**What to work on:** Scan the records for "part". Report each line that includes it.

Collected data
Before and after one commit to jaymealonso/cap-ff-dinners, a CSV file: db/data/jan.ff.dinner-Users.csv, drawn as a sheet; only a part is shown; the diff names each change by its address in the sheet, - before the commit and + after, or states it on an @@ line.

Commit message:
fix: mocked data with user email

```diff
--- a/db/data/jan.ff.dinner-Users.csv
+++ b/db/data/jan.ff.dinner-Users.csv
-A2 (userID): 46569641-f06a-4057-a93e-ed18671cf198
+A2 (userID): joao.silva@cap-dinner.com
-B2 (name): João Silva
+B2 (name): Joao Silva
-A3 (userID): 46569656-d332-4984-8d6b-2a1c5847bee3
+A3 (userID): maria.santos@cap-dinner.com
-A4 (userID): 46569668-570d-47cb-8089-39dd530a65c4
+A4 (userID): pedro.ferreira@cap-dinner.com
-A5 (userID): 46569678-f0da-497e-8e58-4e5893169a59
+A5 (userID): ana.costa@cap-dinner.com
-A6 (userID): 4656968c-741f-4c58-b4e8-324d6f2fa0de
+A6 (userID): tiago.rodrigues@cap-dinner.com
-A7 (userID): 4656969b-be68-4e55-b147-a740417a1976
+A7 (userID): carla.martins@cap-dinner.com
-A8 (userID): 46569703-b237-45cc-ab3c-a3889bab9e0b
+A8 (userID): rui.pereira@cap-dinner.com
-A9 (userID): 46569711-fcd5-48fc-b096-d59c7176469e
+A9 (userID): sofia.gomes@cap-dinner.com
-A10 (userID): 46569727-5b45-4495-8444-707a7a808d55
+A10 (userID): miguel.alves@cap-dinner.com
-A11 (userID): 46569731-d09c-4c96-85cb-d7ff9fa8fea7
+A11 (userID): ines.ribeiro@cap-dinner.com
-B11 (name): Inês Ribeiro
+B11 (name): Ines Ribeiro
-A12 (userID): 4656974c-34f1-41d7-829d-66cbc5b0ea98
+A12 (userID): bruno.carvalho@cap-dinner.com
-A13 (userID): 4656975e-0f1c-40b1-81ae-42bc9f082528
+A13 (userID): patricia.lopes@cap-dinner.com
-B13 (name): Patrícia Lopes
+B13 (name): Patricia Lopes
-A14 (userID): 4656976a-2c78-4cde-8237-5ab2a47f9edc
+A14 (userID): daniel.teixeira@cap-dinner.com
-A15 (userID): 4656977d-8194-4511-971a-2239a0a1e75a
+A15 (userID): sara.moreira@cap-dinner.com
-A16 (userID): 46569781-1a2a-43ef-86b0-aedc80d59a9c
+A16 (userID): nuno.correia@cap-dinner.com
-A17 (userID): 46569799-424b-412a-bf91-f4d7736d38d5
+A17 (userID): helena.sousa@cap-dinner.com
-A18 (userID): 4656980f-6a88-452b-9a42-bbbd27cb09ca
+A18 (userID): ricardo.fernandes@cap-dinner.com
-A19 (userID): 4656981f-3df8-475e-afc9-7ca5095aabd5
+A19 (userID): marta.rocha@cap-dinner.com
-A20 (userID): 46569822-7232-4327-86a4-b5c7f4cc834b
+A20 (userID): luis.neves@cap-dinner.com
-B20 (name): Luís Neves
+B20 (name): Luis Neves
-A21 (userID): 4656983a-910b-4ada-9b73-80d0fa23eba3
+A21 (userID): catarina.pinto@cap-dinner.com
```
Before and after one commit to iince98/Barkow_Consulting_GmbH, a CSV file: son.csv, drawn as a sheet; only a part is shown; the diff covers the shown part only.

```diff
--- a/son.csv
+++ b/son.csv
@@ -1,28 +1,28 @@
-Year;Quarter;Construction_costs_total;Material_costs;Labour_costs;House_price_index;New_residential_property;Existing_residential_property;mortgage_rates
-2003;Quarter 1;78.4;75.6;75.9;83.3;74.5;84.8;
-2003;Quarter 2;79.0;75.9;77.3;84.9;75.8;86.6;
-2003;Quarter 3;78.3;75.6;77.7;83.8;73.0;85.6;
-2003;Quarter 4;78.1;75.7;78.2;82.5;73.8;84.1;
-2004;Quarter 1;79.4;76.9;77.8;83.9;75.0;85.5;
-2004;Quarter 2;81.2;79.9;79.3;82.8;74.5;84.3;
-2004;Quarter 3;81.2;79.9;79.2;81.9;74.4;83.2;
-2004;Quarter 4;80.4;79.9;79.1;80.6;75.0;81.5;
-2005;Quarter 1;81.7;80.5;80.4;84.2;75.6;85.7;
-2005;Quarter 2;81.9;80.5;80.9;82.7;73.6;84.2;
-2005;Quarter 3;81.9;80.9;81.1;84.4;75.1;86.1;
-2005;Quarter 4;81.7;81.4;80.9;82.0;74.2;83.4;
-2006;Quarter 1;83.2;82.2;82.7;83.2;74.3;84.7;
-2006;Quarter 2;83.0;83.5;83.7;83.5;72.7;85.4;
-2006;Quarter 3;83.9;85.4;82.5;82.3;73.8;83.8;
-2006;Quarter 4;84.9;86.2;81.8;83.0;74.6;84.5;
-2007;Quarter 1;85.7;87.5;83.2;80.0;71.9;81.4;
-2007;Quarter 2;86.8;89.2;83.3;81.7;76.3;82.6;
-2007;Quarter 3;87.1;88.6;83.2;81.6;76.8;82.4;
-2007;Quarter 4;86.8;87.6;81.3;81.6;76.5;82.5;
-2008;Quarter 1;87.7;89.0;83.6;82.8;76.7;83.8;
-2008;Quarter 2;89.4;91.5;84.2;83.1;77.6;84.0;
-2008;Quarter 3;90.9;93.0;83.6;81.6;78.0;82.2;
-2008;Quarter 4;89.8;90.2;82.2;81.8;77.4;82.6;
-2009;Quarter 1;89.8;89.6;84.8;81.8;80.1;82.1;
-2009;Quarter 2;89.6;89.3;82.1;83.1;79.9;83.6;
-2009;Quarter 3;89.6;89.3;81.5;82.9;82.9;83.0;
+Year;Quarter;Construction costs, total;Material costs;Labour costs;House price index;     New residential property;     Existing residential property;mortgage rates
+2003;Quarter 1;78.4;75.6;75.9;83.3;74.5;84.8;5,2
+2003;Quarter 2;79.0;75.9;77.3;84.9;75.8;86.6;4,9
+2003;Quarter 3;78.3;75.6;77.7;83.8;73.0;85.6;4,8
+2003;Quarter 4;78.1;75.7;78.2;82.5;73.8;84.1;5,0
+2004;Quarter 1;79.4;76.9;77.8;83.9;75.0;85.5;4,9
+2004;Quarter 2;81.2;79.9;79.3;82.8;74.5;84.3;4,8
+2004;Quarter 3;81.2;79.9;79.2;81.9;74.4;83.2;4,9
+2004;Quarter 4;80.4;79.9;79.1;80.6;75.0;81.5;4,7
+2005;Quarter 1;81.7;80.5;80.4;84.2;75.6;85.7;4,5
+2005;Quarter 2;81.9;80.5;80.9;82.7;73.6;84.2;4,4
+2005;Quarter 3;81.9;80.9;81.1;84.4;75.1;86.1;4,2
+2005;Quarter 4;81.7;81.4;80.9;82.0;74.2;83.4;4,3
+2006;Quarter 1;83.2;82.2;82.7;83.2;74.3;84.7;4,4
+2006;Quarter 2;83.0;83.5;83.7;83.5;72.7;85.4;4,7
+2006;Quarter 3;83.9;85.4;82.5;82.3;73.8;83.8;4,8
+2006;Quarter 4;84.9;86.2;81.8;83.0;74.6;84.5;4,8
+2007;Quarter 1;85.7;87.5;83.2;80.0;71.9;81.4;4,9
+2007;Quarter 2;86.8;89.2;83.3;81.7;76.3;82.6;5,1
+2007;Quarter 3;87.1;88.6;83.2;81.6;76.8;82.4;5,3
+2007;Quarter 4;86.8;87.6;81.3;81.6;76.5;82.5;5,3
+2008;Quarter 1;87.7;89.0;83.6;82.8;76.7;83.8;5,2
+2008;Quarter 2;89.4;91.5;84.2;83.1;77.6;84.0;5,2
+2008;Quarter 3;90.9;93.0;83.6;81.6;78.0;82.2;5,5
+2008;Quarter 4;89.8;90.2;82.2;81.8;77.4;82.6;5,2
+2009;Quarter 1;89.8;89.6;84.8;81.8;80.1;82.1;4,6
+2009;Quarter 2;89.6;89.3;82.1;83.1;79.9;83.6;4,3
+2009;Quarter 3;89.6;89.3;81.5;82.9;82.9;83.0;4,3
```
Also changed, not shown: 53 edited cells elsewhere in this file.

**Response to this task:**
Before and after one commit to jaymealonso/cap-ff-dinners, a CSV file: db/data/jan.ff.dinner-Users.csv, drawn as a sheet; only a part is shown; the diff names each change by its address in the sheet, - before the commit and + after, or states it on an @@ line.
Before and after one commit to iince98/Barkow_Consulting_GmbH, a CSV file: son.csv, drawn as a sheet; only a part is shown; the diff covers the shown part only.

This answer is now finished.